Revision comparison data:
((
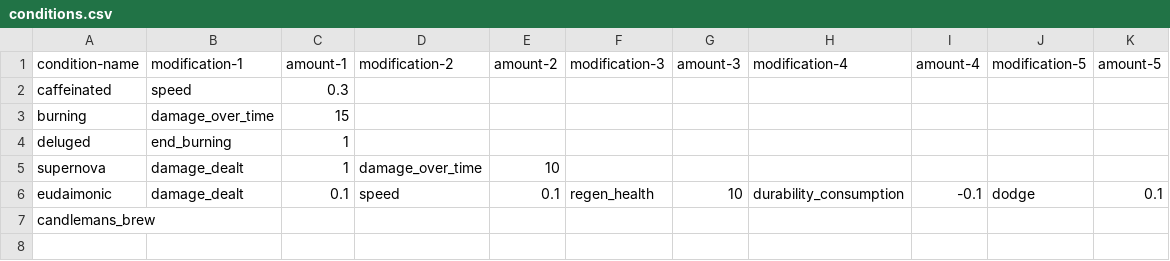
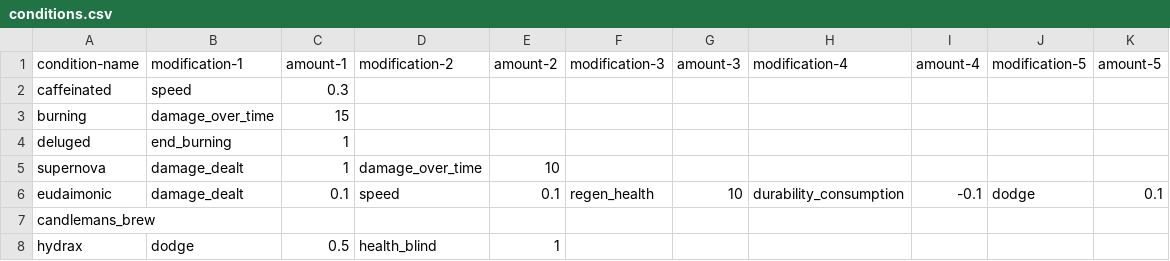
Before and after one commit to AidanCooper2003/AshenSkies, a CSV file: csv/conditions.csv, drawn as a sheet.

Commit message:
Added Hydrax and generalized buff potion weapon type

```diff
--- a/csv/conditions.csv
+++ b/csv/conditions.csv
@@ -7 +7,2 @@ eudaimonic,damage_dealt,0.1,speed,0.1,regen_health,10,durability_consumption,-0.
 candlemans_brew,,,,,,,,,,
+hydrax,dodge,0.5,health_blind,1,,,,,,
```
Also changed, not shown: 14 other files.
))
((
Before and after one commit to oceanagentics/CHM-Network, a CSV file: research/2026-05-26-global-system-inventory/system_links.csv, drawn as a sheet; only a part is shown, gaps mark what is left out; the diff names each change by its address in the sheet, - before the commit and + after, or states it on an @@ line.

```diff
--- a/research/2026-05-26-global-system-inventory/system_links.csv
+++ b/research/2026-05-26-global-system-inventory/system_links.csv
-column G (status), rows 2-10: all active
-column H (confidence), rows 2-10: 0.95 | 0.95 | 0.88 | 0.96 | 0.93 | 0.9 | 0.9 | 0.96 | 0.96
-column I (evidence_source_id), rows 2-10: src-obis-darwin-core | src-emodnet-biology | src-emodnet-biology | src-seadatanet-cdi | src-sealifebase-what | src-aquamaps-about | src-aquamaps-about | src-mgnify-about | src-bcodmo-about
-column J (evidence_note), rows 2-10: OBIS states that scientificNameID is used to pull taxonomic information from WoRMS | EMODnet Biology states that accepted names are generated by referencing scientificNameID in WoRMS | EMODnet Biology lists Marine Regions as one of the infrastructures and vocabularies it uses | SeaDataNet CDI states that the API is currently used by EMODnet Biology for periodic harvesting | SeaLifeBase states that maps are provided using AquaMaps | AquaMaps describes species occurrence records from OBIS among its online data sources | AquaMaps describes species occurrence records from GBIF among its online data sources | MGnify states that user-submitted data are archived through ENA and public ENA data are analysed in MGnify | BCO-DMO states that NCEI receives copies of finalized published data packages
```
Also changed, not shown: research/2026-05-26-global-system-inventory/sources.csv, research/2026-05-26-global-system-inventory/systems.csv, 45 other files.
))
What this task involves: Gather from the records above every line containing the string "other".

Written response:
Also changed, not shown: 14 other files.
Also changed, not shown: research/2026-05-26-global-system-inventory/sources.csv, research/2026-05-26-global-system-inventory/systems.csv, 45 other files.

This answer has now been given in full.